## Exercise goal:
Below are some records; repeat them all exactly, minus the pictures.

Stored entries
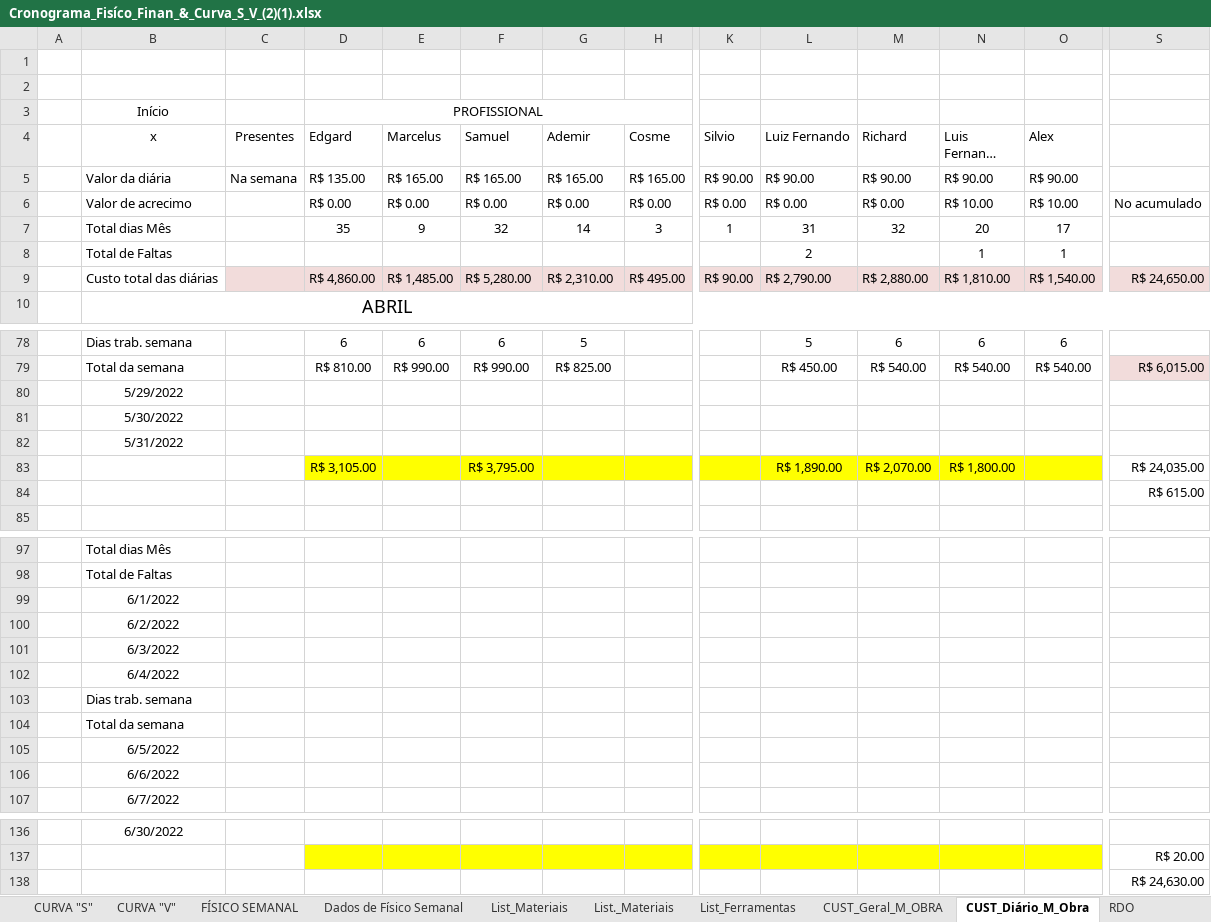
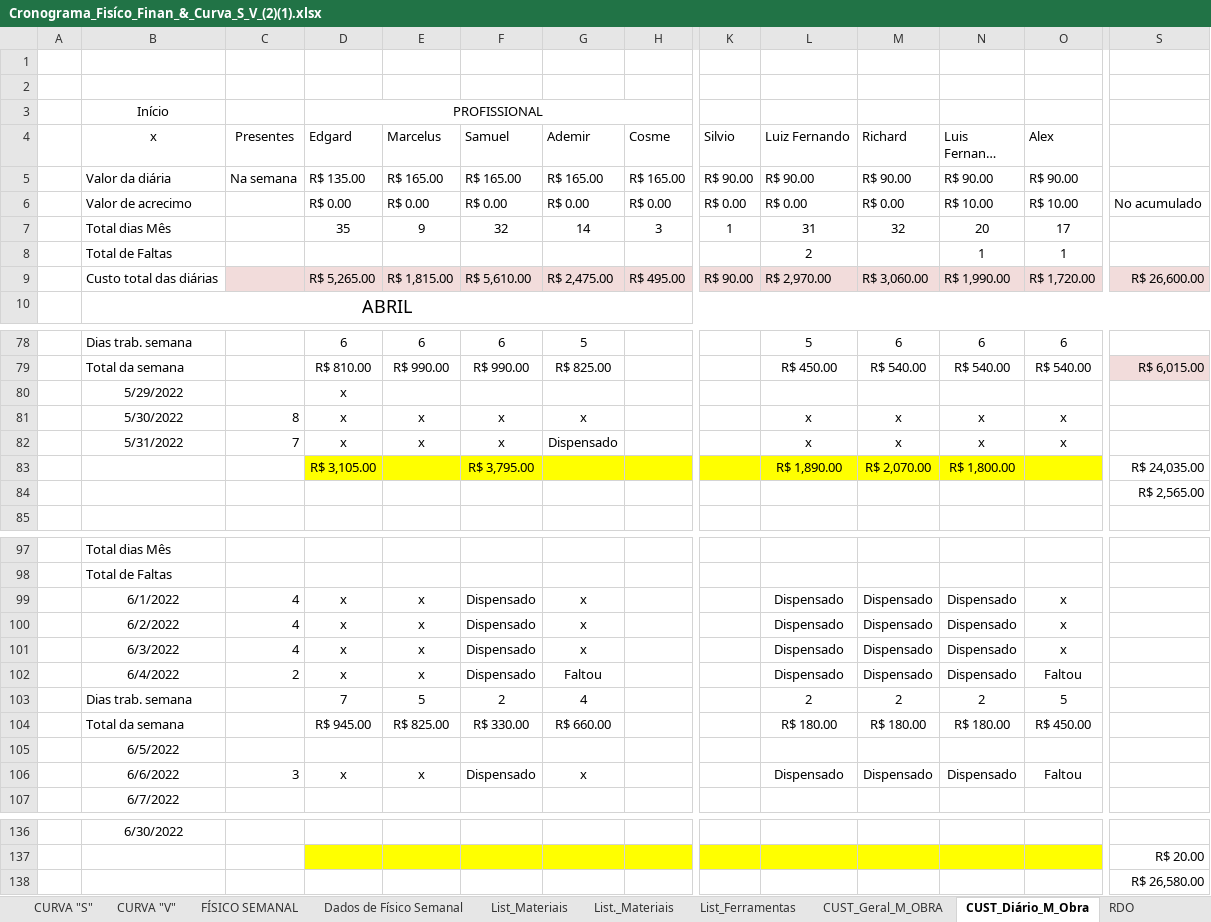
Before and after one commit to EdgardSancosta/Cronograma_Fisico_Financeiro, an Excel workbook: Cronograma_Fisíco_Finan_&_Curva_S_V_(2)(1).xlsx, sheet CUST_Diário_M_Obra, drawn as a sheet; only a part is shown, gaps mark what is left out; long unchanged cells end in …; values as stored, in another font and other column widths than the file's, no borders; conditional formats not drawn; removed rows and columns are numbered as before the commit, all else as after; rows hold the shown columns only; the diff names each change by its address in the sheet, - before the commit and + after, or states it on an @@ line.

```diff
--- a/Cronograma_Fisíco_Finan_&_Curva_S_V_(2)(1).xlsx (sheet CUST_Diário_M_Obra)
+++ b/Cronograma_Fisíco_Finan_&_Curva_S_V_(2)(1).xlsx (sheet CUST_Diário_M_Obra)
-D9 (Edgard): R$ 4,860.00
+D9 (Edgard): R$ 5,265.00
-E9 (Marcelus): R$ 1,485.00
+E9 (Marcelus): R$ 1,815.00
-F9 (Samuel): R$ 5,280.00
+F9 (Samuel): R$ 5,610.00
-G9 (Ademir): R$ 2,310.00
+G9 (Ademir): R$ 2,475.00
-L9 (Luiz Fernando): R$ 2,790.00
+L9 (Luiz Fernando): R$ 2,970.00
-M9 (Richard): R$ 2,880.00
+M9 (Richard): R$ 3,060.00
-N9 (Luis Fernando (Batata)): R$ 1,810.00
+N9 (Luis Fernando (Batata)): R$ 1,990.00
-O9 (Alex): R$ 1,540.00
+O9 (Alex): R$ 1,720.00
-S9: R$ 24,650.00
+S9: R$ 26,600.00
-D80 (Edgard): (empty)
+D80 (Edgard): x
-row 81:  | 5/30/2022
-row 82:  | 5/31/2022
+row 81:  | 5/30/2022 | 8 | x | x | x | x |  |  | x | x | x | x
+row 82:  | 5/31/2022 | 7 | x | x | x | Dispensado |  |  | x | x | x | x
-S84: R$ 615.00
+S84: R$ 2,565.00
-row 99:  | 6/1/2022
-row 100:  | 6/2/2022
-row 101:  | 6/3/2022
-row 102:  | 6/4/2022
-row 103:  | Dias trab. semana
-row 104:  | Total da semana
+row 99:  | 6/1/2022 | 4 | x | x | Dispensado | x |  |  | Dispensado | Dispensado | Dispensado | x
+row 100:  | 6/2/2022 | 4 | x | x | Dispensado | x |  |  | Dispensado | Dispensado | Dispensado | x
+row 101:  | 6/3/2022 | 4 | x | x | Dispensado | x |  |  | Dispensado | Dispensado | Dispensado | x
+row 102:  | 6/4/2022 | 2 | x | x | Dispensado | Faltou |  |  | Dispensado | Dispensado | Dispensado | Faltou
+row 103:  | Dias trab. semana |  | 7 | 5 | 2 | 4 |  |  | 2 | 2 | 2 | 5
+row 104:  | Total da semana |  | R$ 945.00 | R$ 825.00 | R$ 330.00 | R$ 660.00 |  |  | R$ 180.00 | R$ 180.00 | R$ 180.00 | R$ 450.00
-row 106:  | 6/6/2022
+row 106:  | 6/6/2022 | 3 | x | x | Dispensado | x |  |  | Dispensado | Dispensado | Dispensado | Faltou
-S138: R$ 24,630.00
+S138: R$ 26,580.00
```
Also changed, not shown: sheet FÍSICO x FINANCEIRO, sheet CUST_Geral_M_OBRA, sheet CURVA "V", sheet CURVA "S", charts or pictures.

## Answer space:
Before and after one commit to EdgardSancosta/Cronograma_Fisico_Financeiro, an Excel workbook: Cronograma_Fisíco_Finan_&_Curva_S_V_(2)(1).xlsx, sheet CUST_Diário_M_Obra, drawn as a sheet; only a part is shown, gaps mark what is left out; long unchanged cells end in …; values as stored, in another font and other column widths than the file's, no borders; conditional formats not drawn; removed rows and columns are numbered as before the commit, all else as after; rows hold the shown columns only; the diff names each change by its address in the sheet, - before the commit and + after, or states it on an @@ line.

```diff
--- a/Cronograma_Fisíco_Finan_&_Curva_S_V_(2)(1).xlsx (sheet CUST_Diário_M_Obra)
+++ b/Cronograma_Fisíco_Finan_&_Curva_S_V_(2)(1).xlsx (sheet CUST_Diário_M_Obra)
-D9 (Edgard): R$ 4,860.00
+D9 (Edgard): R$ 5,265.00
-E9 (Marcelus): R$ 1,485.00
+E9 (Marcelus): R$ 1,815.00
-F9 (Samuel): R$ 5,280.00
+F9 (Samuel): R$ 5,610.00
-G9 (Ademir): R$ 2,310.00
+G9 (Ademir): R$ 2,475.00
-L9 (Luiz Fernando): R$ 2,790.00
+L9 (Luiz Fernando): R$ 2,970.00
-M9 (Richard): R$ 2,880.00
+M9 (Richard): R$ 3,060.00
-N9 (Luis Fernando (Batata)): R$ 1,810.00
+N9 (Luis Fernando (Batata)): R$ 1,990.00
-O9 (Alex): R$ 1,540.00
+O9 (Alex): R$ 1,720.00
-S9: R$ 24,650.00
+S9: R$ 26,600.00
-D80 (Edgard): (empty)
+D80 (Edgard): x
-row 81:  | 5/30/2022
-row 82:  | 5/31/2022
+row 81:  | 5/30/2022 | 8 | x | x | x | x |  |  | x | x | x | x
+row 82:  | 5/31/2022 | 7 | x | x | x | Dispensado |  |  | x | x | x | x
-S84: R$ 615.00
+S84: R$ 2,565.00
-row 99:  | 6/1/2022
-row 100:  | 6/2/2022
-row 101:  | 6/3/2022
-row 102:  | 6/4/2022
-row 103:  | Dias trab. semana
-row 104:  | Total da semana
+row 99:  | 6/1/2022 | 4 | x | x | Dispensado | x |  |  | Dispensado | Dispensado | Dispensado | x
+row 100:  | 6/2/2022 | 4 | x | x | Dispensado | x |  |  | Dispensado | Dispensado | Dispensado | x
+row 101:  | 6/3/2022 | 4 | x | x | Dispensado | x |  |  | Dispensado | Dispensado | Dispensado | x
+row 102:  | 6/4/2022 | 2 | x | x | Dispensado | Faltou |  |  | Dispensado | Dispensado | Dispensado | Faltou
+row 103:  | Dias trab. semana |  | 7 | 5 | 2 | 4 |  |  | 2 | 2 | 2 | 5
+row 104:  | Total da semana |  | R$ 945.00 | R$ 825.00 | R$ 330.00 | R$ 660.00 |  |  | R$ 180.00 | R$ 180.00 | R$ 180.00 | R$ 450.00
-row 106:  | 6/6/2022
+row 106:  | 6/6/2022 | 3 | x | x | Dispensado | x |  |  | Dispensado | Dispensado | Dispensado | Faltou
-S138: R$ 24,630.00
+S138: R$ 26,580.00
```
Also changed, not shown: sheet FÍSICO x FINANCEIRO, sheet CUST_Geral_M_OBRA, sheet CURVA "V", sheet CURVA "S", charts or pictures.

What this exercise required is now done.